** Problem requirements **
Look through the entries below, please, and copy every line with the word "slike".

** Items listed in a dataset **
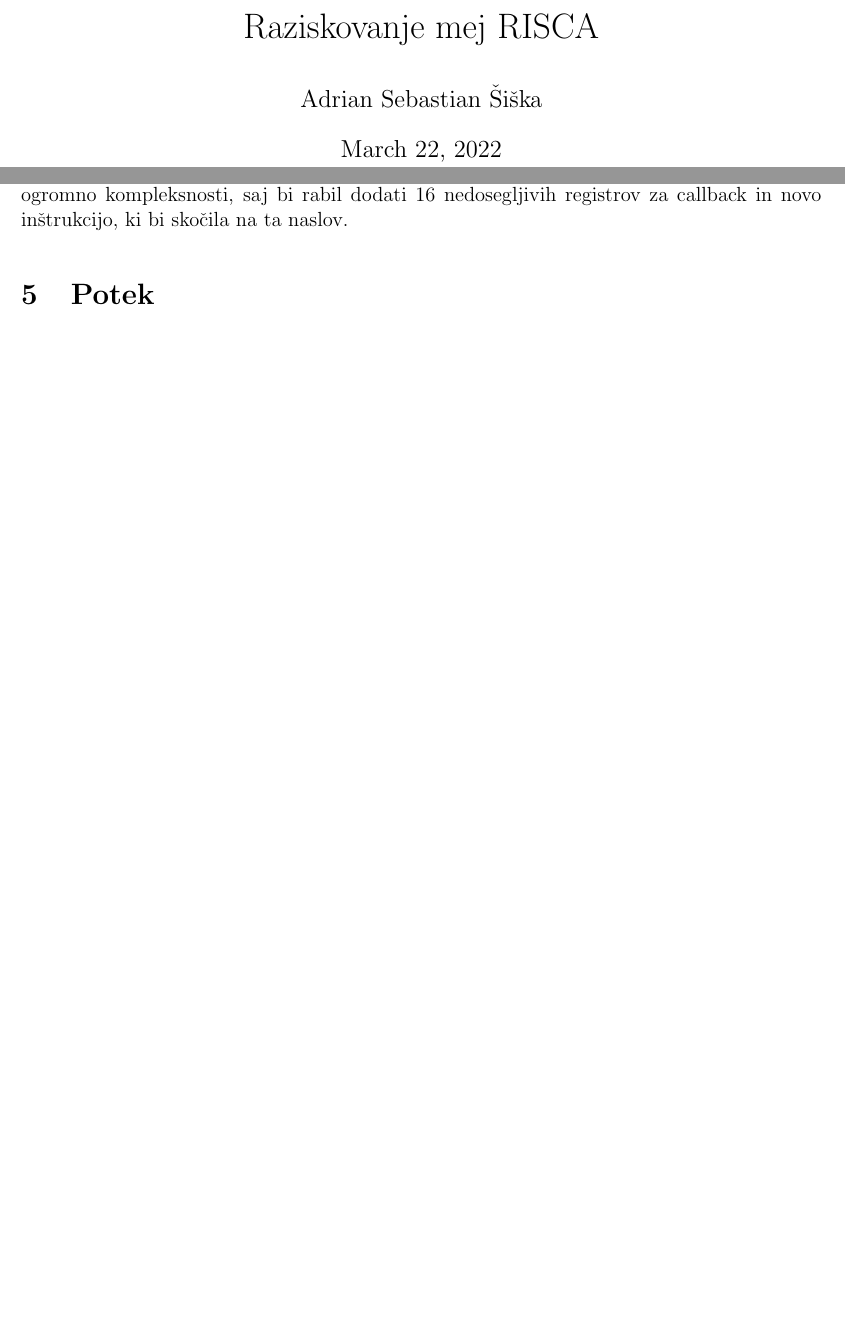
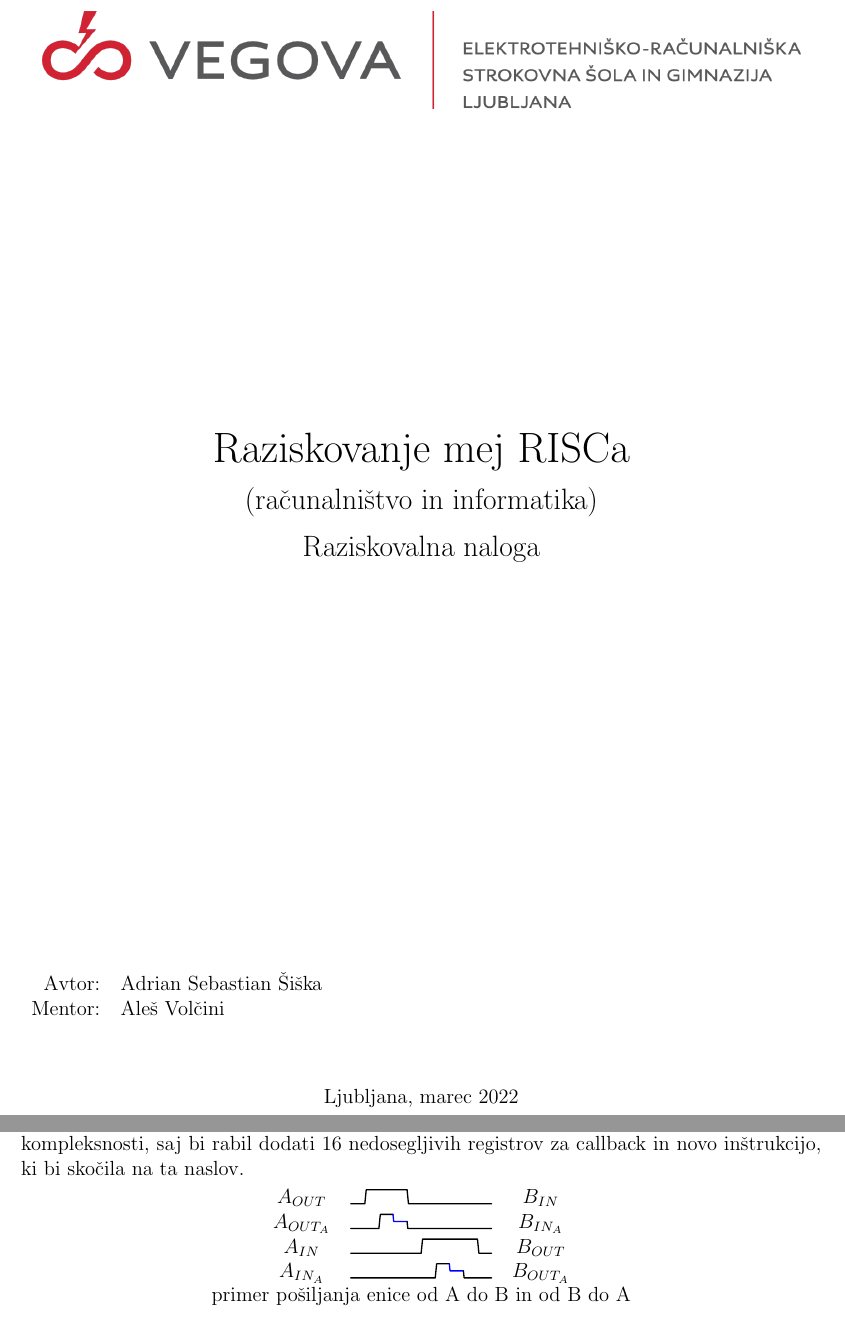
Before and after one commit to adimineman/raziskovalna, a LaTeX document (raziskovalna.tex): two parts of pages 1 and 7 of 10 before the commit and two parts of pages 1 and 7 of 11 after it, joined at a grey line, cut so that both start at the same text, the shorter picture padded with empty space. Compiled offline with pdfLaTeX.

Commit message:
Rad bi znal pisati

```diff
--- a/raziskovalna.tex
+++ b/raziskovalna.tex
@@ -1,11 +1,12 @@
 \documentclass[12pt]{article}
 
+\usepackage[slovene]{babel}
 \usepackage[top=1in, bottom=1in, left=1in, right=1in]{geometry}
 \usepackage{graphicx}
 \usepackage{caption}
-\usepackage{hyperref}
+\usepackage[hidelinks,unicode]{hyperref}
 \usepackage{tikz}
-%\usepackage{tikz-timing}
+\usepackage{tikz-timing}
 \usepackage{amsmath}
 \usepackage[utf8]{inputenc}
 \renewcommand{\contentsname}{Kazalo}
@@ -15,10 +16,26 @@
 \begin{document}
 \pagenumbering{gobble}
 \linespread{1.25}
-\title{Raziskovanje mej RISCA}
-\author{Adrian Sebastian Šiška}
-\date{\today}
-\maketitle
+\begin{titlepage}
+  \begin{center}
+    \includegraphics[height=2cm]{slike/vegova.png}\\
+    \Huge
+    \vspace*{6cm}
+    Raziskovanje mej RISCa\\
+    \Large
+    (računalništvo in informatika)\\
+    Raziskovalna naloga\\
+  \end{center}
+  \vspace{8cm}
+  \begin{tabular}{rl}
+Avtor: & Adrian Sebastian Šiška\\
+Mentor: & Aleš Volčini
+    \end{tabular}
+    \vspace{1cm}
+    \begin{center}
+      Ljubljana, marec 2022
+    \end{center}
+\end{titlepage}
 
 \pagebreak
 \pagenumbering{arabic}
@@ -103,6 +126,17 @@ Posledica tega je nekaj skritih registrov, ki bodo vrjetno uporabljeni kot nasta
 Za standarden izhod in vhod, sem se odločil da bom implementiral svojo 4 žično komunikacijo.
 Ta lahko asinhrono bere informacije po bitih, ker ne morem garantirati dovolj rama, da bi lahko avomatsko pisal na konec nekega stacka, interrupti pa bi tudi dodali ogromno kompleksnosti, saj bi rabil dodati 16 nedosegljivih registrov za callback in novo inštrukcijo, ki bi skočila na ta naslov.
 %TODO add graph.
+\begin{center}
+  \begin{tabular}{ccc}
+    $A_{OUT}  $ & \texttiming{LHHHLLLLLL} & $B_{IN}$\\
+    $A_{OUT_A}$ & \texttiming{LLHZLLLLLL} & $B_{IN_A}$\\
+    $A_{IN}   $ & \texttiming{LLLLLHHHHL} & $B_{OUT}$\\
+    $A_{IN_A} $ & \texttiming{LLLLLLHZLL} & $B_{OUT_A}$
+  \end{tabular}
+
+  \text{primer pošiljanja enice od A do B in od B do A}
+  %\label{tim:foobar}
+\end{center}
 
 \section{Potek} %TODO
 \subsection{Zbirnik (assembler)}
```
Also changed, not shown: slike/vegova.png (added), raziskovalna.tex (30 more changed lines), 1 other file.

** Task result **
+    \includegraphics[height=2cm]{slike/vegova.png}\\
Also changed, not shown: slike/vegova.png (added), raziskovalna.tex (30 more changed lines), 1 other file.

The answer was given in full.